However, one beautiful day at the beach turned unpleasant and then potentially dangerous. First, I was batted about by waves while snorkeling and pushed into rocks. A large eel ate a beautiful fish and a man speared an octopus. Moss covered lava close to shore caused people to slip and fall. One lifeguard grabbed her megaphone and yelled for everyone to get out of the water because of 15-foot tiger shark sightings while other lifeguards jumped on their surfboards and paddled out to warn people who didn’t hear the warning.

Looking back, the scariest part of the day actually took place two hours prior to the shark warning. Earlier that morning I watched my youngest niece make her first ocean swim with her swim class. She was so far out that she looked about the size of a microdot then disappeared from view. When the class returned, the kids were delighted because a pod of dolphins swam underneath and around them part of the time. The instructor said the dolphins nudged them on a different course and departed once the swimmers made it to a buoy close to shore. In retrospect, could this playfulness actually have been the dolphins protecting the kids from the sharks? I’ve heard of dolphins saving humans but never expected it would happen to someone I know.

What I learned from this experience is that life may appear tranquil from a great distance but there can be unseen currents churning beneath the surface – some potentially deadly. I think this is true with a gripping book. In the beginning a character often appears to have the perfect family, job and friends. Series of unexpected challenges increasing in intensity ratchet up the tension and a character may be unaware of what lies beneath. As we move closer to the situation, the shiny façade fades and cracks show. Delving further into the character’s life we discover why she committed a crime or why she was the victim. Along the way allies assist and steer the hero away from danger toward the best path ensuring a satisfying conclusion.

5 comments:

Warren Bull said...

Good examples that things are never quite what they seem to be in mysteries.

E. B. Davis said...

The situation you describe is Stepford Wife material. Everything seems what it isn't.

And yet, the most terrifying to me is when all really is well, and then hell hits from behind. That smacks of reality, and people can identify with that terror of waking up and everything has changed.

As Dorothy Parker asked, "What fresh hell is this?"

Kara Cerise said...

Good point, Warren, that in mysteries things are never quite what they seem.

I agree, E.B., that the most frightening time is when things are going along smoothly and then Wham!
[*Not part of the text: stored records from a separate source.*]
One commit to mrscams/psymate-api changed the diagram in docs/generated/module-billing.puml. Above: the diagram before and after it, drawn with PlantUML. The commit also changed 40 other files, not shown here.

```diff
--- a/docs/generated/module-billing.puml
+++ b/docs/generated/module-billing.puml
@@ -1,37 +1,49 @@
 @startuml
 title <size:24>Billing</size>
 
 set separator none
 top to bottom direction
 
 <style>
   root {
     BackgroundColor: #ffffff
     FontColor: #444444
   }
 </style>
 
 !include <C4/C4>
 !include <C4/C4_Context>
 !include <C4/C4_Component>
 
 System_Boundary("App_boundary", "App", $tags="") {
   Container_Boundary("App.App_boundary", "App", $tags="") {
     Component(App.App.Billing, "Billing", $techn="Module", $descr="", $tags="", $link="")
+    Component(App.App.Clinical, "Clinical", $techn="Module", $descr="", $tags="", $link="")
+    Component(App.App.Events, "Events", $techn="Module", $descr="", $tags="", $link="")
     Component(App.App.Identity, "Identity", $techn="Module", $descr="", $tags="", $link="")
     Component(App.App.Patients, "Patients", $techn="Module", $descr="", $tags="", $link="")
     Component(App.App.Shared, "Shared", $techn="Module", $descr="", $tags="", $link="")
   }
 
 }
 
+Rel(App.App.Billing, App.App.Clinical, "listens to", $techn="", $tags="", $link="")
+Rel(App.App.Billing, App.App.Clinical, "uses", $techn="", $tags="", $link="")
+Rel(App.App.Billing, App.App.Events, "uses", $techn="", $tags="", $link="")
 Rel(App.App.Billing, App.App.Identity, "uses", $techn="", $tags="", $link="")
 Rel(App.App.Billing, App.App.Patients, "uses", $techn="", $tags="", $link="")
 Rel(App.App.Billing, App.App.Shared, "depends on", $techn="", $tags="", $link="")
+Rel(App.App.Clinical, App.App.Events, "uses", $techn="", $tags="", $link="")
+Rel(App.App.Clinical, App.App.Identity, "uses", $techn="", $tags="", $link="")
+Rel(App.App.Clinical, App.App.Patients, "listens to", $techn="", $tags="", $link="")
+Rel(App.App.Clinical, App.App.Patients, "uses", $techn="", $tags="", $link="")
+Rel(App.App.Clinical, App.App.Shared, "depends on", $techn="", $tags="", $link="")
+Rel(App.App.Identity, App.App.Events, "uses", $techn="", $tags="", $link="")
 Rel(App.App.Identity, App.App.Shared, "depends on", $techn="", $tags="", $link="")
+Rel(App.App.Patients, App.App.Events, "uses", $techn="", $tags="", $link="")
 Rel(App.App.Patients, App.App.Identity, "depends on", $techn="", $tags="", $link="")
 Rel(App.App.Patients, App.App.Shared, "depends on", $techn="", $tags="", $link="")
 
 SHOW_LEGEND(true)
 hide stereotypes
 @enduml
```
At the end of my perfect day turned ugly my thought was, "I was almost in a thriller."

Donnell said...

Cool post, Kara. Love your thoughts on the dolphins. Who knows. You may be right. What makes a great mystery in my opinion is when something occurs out of the ordinary and stirs up trouble. What better place than the ocean to do this!
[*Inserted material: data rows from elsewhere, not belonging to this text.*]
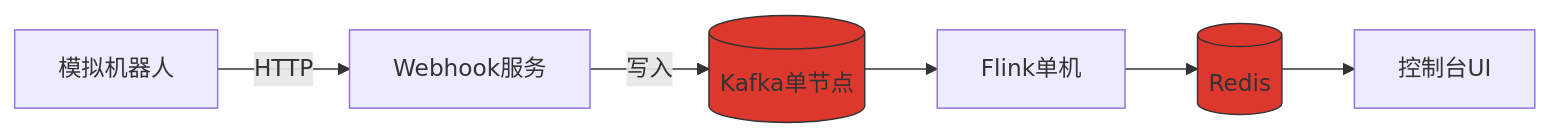
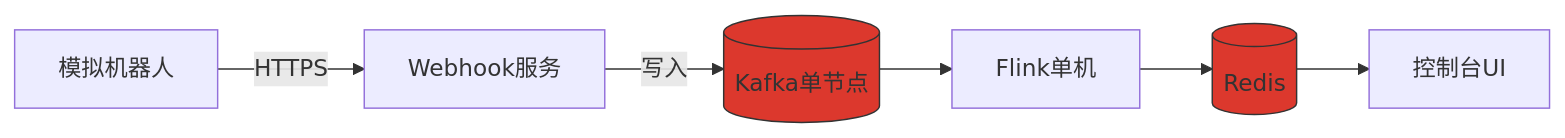
Before and after one commit to RUANHAOANDROID/CleanBotHub: the first of 2 diagrams in docs/design/stage.md, drawn with Mermaid. The commit also changed other lines of this file and 7 other files, not shown here.

````diff
--- a/docs/design/stage.md
+++ b/docs/design/stage.md
@@ -9,12 +9,12 @@
 ```mermaid
 
 graph LR
-    A[模拟机器人] -->|HTTP| B[Webhook服务]
+    A[模拟机器人] -->|HTTPS| B[Webhook服务]
     B -->|写入| C[(Kafka单节点)]
     C --> D[Flink单机]
     D --> E[(Redis)]
     E --> F[控制台UI]
     
     style C fill:#DC382D,stroke:#333
     style E fill:#DC382D,stroke:#333
 ```
````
Kara Cerise said...

That is so true, Donnell. Unexpected and unusual events that stir up trouble make for really interesting mysteries!